TASK MATERIAL >>
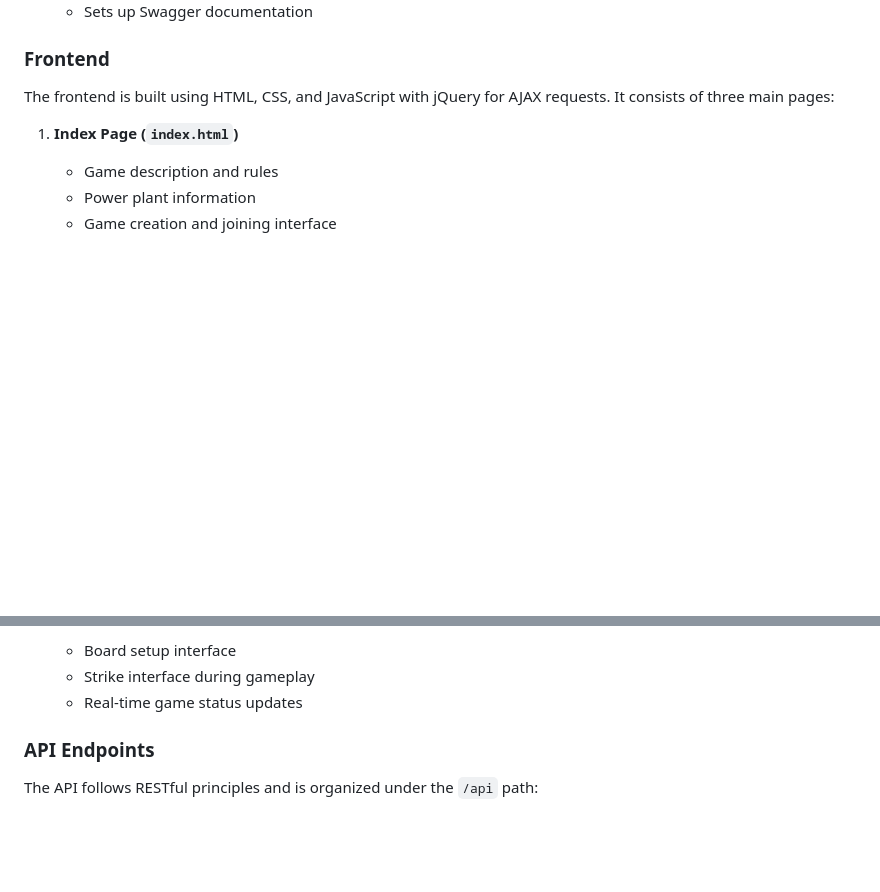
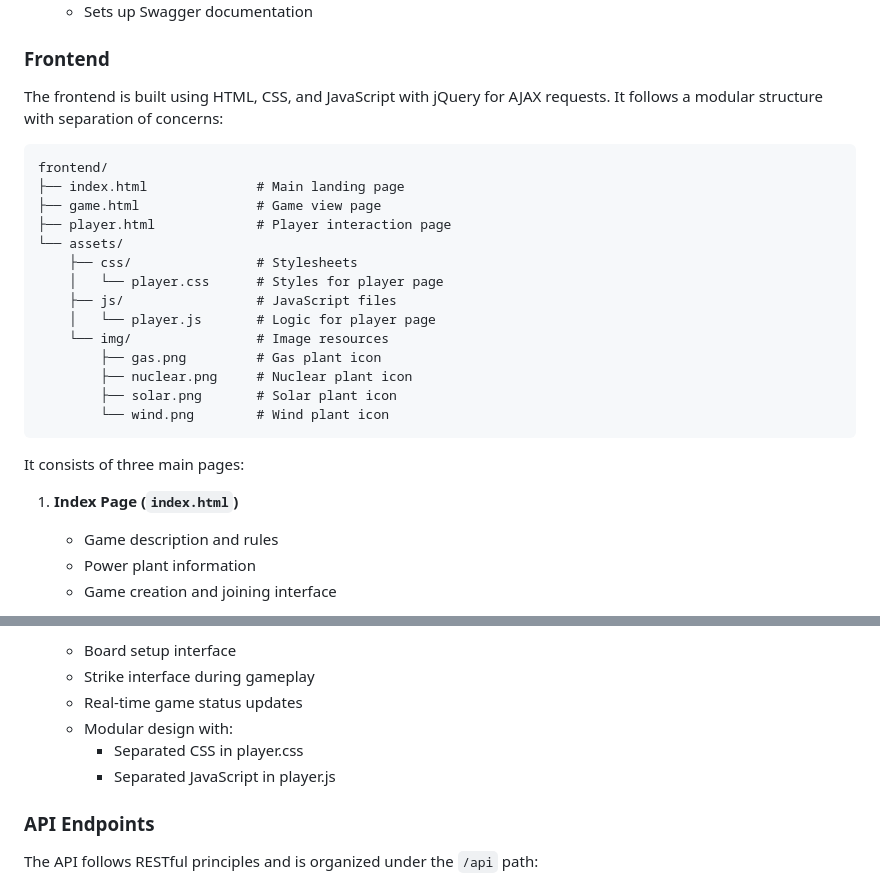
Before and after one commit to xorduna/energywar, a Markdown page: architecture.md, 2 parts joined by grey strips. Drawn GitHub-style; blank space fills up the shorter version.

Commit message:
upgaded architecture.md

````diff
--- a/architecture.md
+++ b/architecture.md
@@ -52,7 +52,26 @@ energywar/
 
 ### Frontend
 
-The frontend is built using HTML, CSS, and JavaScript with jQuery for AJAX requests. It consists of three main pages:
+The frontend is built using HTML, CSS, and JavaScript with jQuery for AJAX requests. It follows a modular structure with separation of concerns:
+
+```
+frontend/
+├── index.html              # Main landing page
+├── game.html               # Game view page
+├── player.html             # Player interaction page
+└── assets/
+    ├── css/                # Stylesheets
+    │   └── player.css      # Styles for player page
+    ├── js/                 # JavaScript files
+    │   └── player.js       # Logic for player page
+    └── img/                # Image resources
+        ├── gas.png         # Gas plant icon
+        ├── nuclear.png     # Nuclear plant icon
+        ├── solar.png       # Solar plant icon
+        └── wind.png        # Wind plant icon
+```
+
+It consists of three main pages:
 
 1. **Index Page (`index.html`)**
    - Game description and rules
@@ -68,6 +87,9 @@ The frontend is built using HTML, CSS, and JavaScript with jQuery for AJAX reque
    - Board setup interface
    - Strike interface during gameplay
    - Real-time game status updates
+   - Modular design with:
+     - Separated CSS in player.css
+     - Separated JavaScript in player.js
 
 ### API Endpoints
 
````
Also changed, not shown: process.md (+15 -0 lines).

...

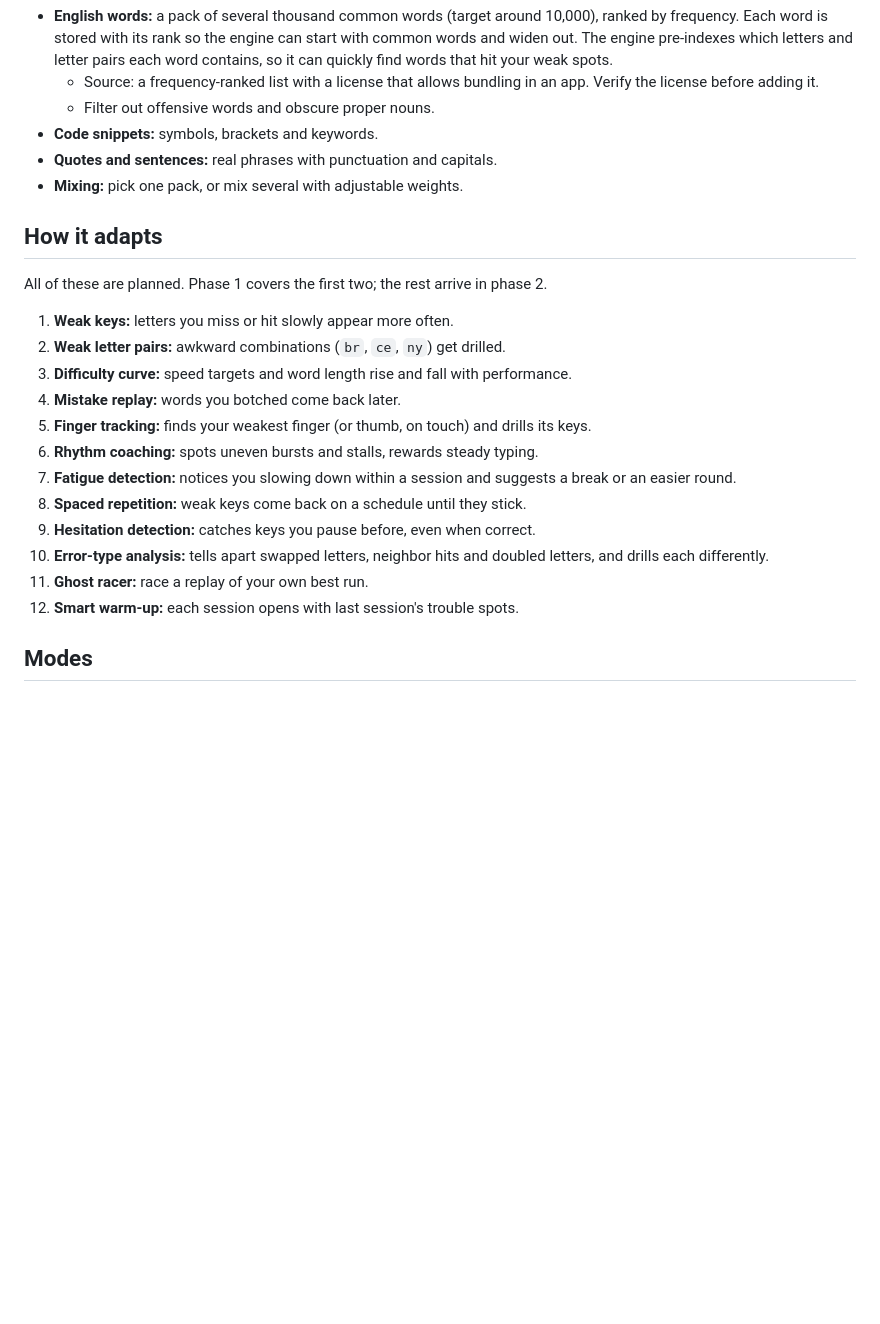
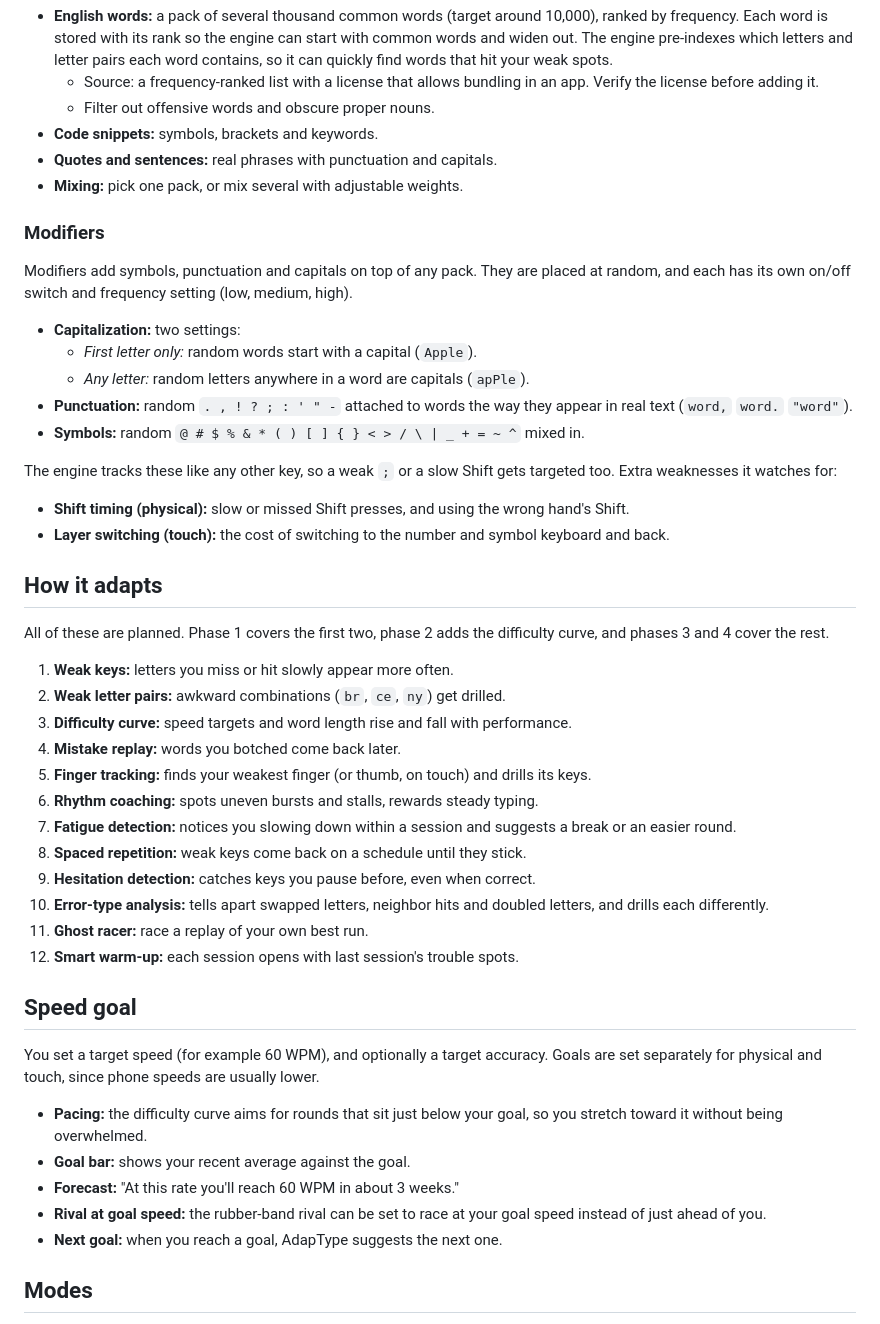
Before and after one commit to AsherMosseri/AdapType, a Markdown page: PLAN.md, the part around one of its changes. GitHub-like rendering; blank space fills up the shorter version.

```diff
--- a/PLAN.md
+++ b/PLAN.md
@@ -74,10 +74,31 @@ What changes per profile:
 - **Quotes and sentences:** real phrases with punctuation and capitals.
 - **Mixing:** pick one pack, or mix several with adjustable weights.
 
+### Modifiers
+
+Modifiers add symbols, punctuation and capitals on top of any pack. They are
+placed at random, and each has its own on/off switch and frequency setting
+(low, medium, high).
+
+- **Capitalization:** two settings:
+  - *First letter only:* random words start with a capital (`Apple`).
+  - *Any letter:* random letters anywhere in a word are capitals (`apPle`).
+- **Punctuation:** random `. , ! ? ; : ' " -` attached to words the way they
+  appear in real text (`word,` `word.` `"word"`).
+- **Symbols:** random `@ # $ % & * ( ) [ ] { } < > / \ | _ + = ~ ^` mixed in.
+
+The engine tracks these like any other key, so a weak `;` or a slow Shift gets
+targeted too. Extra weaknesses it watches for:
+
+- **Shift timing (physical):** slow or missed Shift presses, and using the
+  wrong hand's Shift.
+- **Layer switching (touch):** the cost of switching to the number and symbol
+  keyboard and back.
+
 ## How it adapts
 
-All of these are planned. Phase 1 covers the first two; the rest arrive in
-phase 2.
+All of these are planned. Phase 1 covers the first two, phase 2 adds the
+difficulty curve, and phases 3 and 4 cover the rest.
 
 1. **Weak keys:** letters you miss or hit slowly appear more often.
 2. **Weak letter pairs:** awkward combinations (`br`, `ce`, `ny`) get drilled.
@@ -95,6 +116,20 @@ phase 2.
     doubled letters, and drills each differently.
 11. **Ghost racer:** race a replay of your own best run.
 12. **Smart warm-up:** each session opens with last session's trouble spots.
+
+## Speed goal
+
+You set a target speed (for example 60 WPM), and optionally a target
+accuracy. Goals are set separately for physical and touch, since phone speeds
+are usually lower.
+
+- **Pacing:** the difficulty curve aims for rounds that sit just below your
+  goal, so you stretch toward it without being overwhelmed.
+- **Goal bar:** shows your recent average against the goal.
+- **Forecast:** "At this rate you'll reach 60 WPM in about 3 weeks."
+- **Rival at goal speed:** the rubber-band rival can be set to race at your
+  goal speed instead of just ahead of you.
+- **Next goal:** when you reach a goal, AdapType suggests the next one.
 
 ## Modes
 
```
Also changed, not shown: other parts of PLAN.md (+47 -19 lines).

TASK TO COMPLETE >> Every line of the records above where the string "plant" is found should be copied.

WRITTEN SOLUTION >>
+        ├── gas.png         # Gas plant icon
+        ├── nuclear.png     # Nuclear plant icon
+        ├── solar.png       # Solar plant icon
+        └── wind.png        # Wind plant icon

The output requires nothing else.